Just following orders
But Chinese Web users are apparently more willing to forgive the little guy. In the few hundred comments upon “Pretending’s” bold call, most defended the censors as the proverbial little guy following orders. One wrote, “The logic has a problem; you should be comparing Sina [corporation] to Google, [not] the little workers.” Another asked, “Why should people give anything up for your beliefs? … It’s not easy to make a living; they have wives too.” After all, “The censors are just workers, what they delete and don’t delete is decided up above.”
The problem, as commenters appeared to see it, is a pernicious system, one which too easily bends others to its will. “The problem is that after years of brainwashing they don’t know what’s right and what’s wrong,” one user wrote. Another depicted low-level censors as unwitting victims: “You can’t blame them; it’s important to make a living. I think what’s more important is the [way they've been] turned into slaves, without their own standards to judge what’s right and wrong… If I’d just graduated and was lucky enough to become a censor, I’d be happily deleting posts. Now that’s not possible; I’ve been inspired by [reformist Weibo users] Yang Hengjun and Ren Zhiqiang, and am gradually developing my own concept of right and wrong.”
A number of users felt that, ethics aside, going after low-level censors would be a losing battle.

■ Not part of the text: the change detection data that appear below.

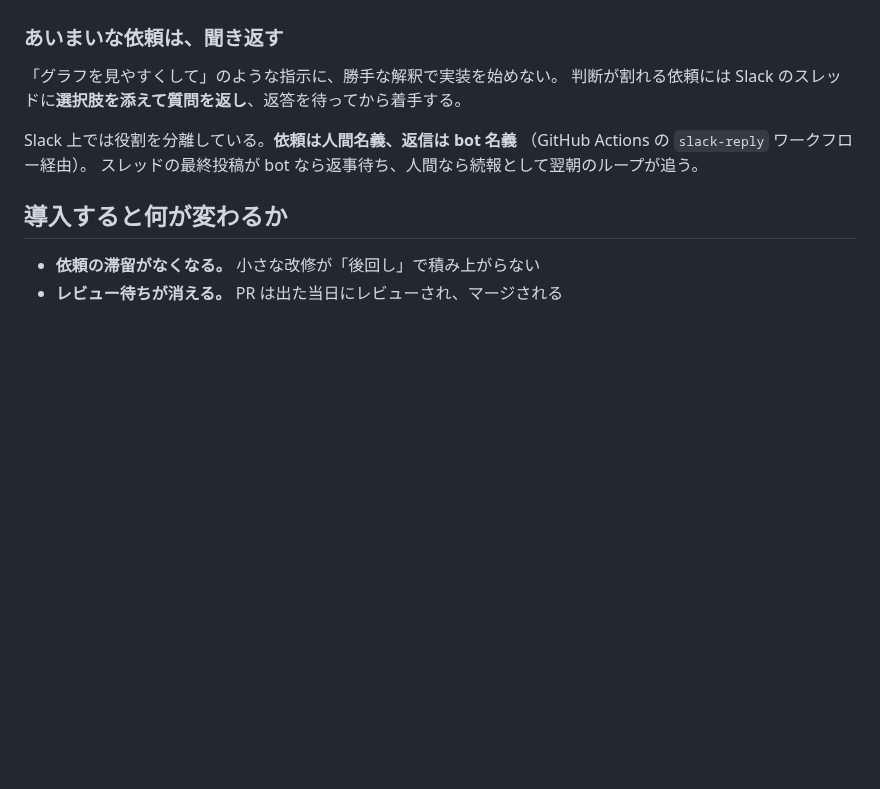
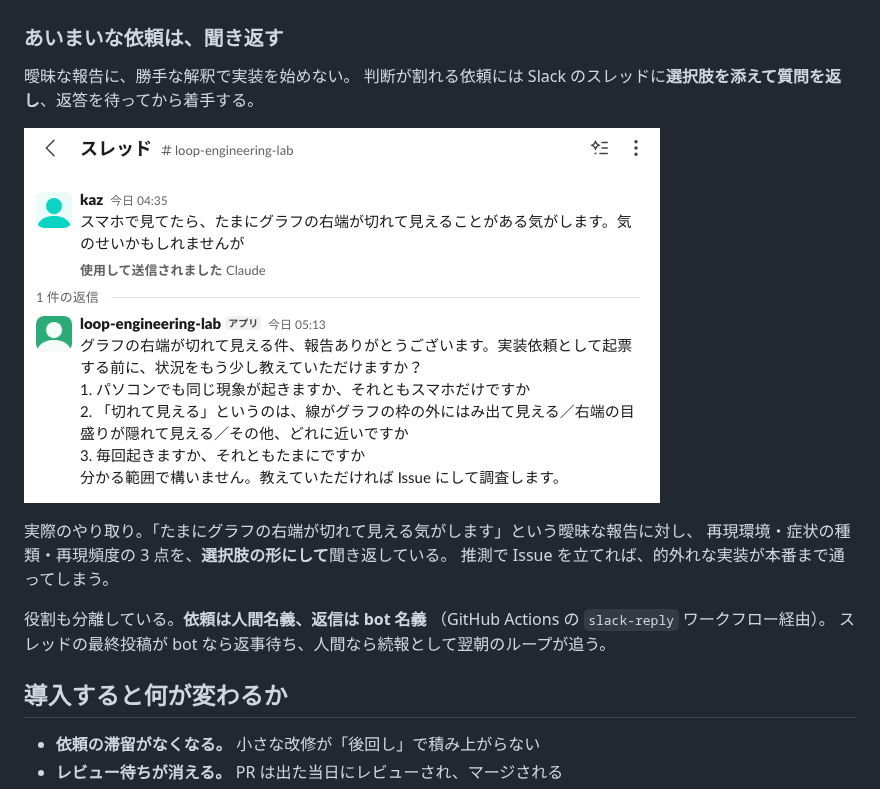
Before and after one commit to hakusoft/loop-engineering-lab, a Markdown page: README.md, the part around the change. GitHub-like rendering; pictures changed too: docs/images/slack-clarifying-question.png (added); blank space fills up the shorter version.

Commit message:
docs: 聞き返しの実例を Slack のスクリーンショットで示す
「あいまいな依頼は聞き返す」を文章だけで説明していたが、実物を見せる方が早い。
曖昧な報告に対し、再現環境・症状の種類・再現頻度を選択肢の形で聞き返している
実際のスレッドを載せた。

本文の例示も、画像の内容（グラフの右端が切れて見える）と食い違わないよう
「グラフを見やすくして」から実際の報告に合わせて直した。

Co-Authored-By: Claude Opus 5 (1M context) <noreply@anthropic.com>

```diff
--- a/README.md
+++ b/README.md
@@ -55,10 +55,16 @@ flowchart LR
 
 ### あいまいな依頼は、聞き返す
 
-「グラフを見やすくして」のような指示に、勝手な解釈で実装を始めない。
+曖昧な報告に、勝手な解釈で実装を始めない。
 判断が割れる依頼には Slack のスレッドに**選択肢を添えて質問を返し**、返答を待ってから着手する。
 
-Slack 上では役割を分離している。**依頼は人間名義、返信は bot 名義**
+![Slack で bot が依頼者に確認の質問を返している様子。「スマホで見てたら、たまにグラフの右端が切れて見えることがある気がします」という報告に対し、bot が「パソコンでも同じ現象が起きますか、それともスマホだけですか」など 3 点を選択肢つきで質問している](docs/images/slack-clarifying-question.png)
+
+実際のやり取り。「たまにグラフの右端が切れて見える気がします」という曖昧な報告に対し、
+再現環境・症状の種類・再現頻度の 3 点を、**選択肢の形にして**聞き返している。
+推測で Issue を立てれば、的外れな実装が本番まで通ってしまう。
+
+役割も分離している。**依頼は人間名義、返信は bot 名義**
 （GitHub Actions の `slack-reply` ワークフロー経由）。
 スレッドの最終投稿が bot なら返事待ち、人間なら続報として翌朝のループが追う。
 
```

They wrote that “If one censor falls, there are thousands upon thousands who will stand up,” and “China doesn’t want for people; if it’s not these censors it will be other censors.”
Given his knack for penning provocative posts, “Pretending to be in New York’s” offer was likely just a bluff, and a seemingly failed one at that. But reaction to his call does illustrate the difficulty of bringing public pressure to bear against censors. Government censors are not accountable to a democratic process. Meanwhile, corporate management and shareholders face fierce government pressure to comply with content guidelines–after a brief dalliance with offering a haven for free speech, Sina’s Weibo competitors appear to have given up the game. That leaves the lower-level functionaries at Sina and its peers, but they are perhaps the least blameworthy. Besides writing angrily, eloquently, and often, what is a beleaguered netizen to do?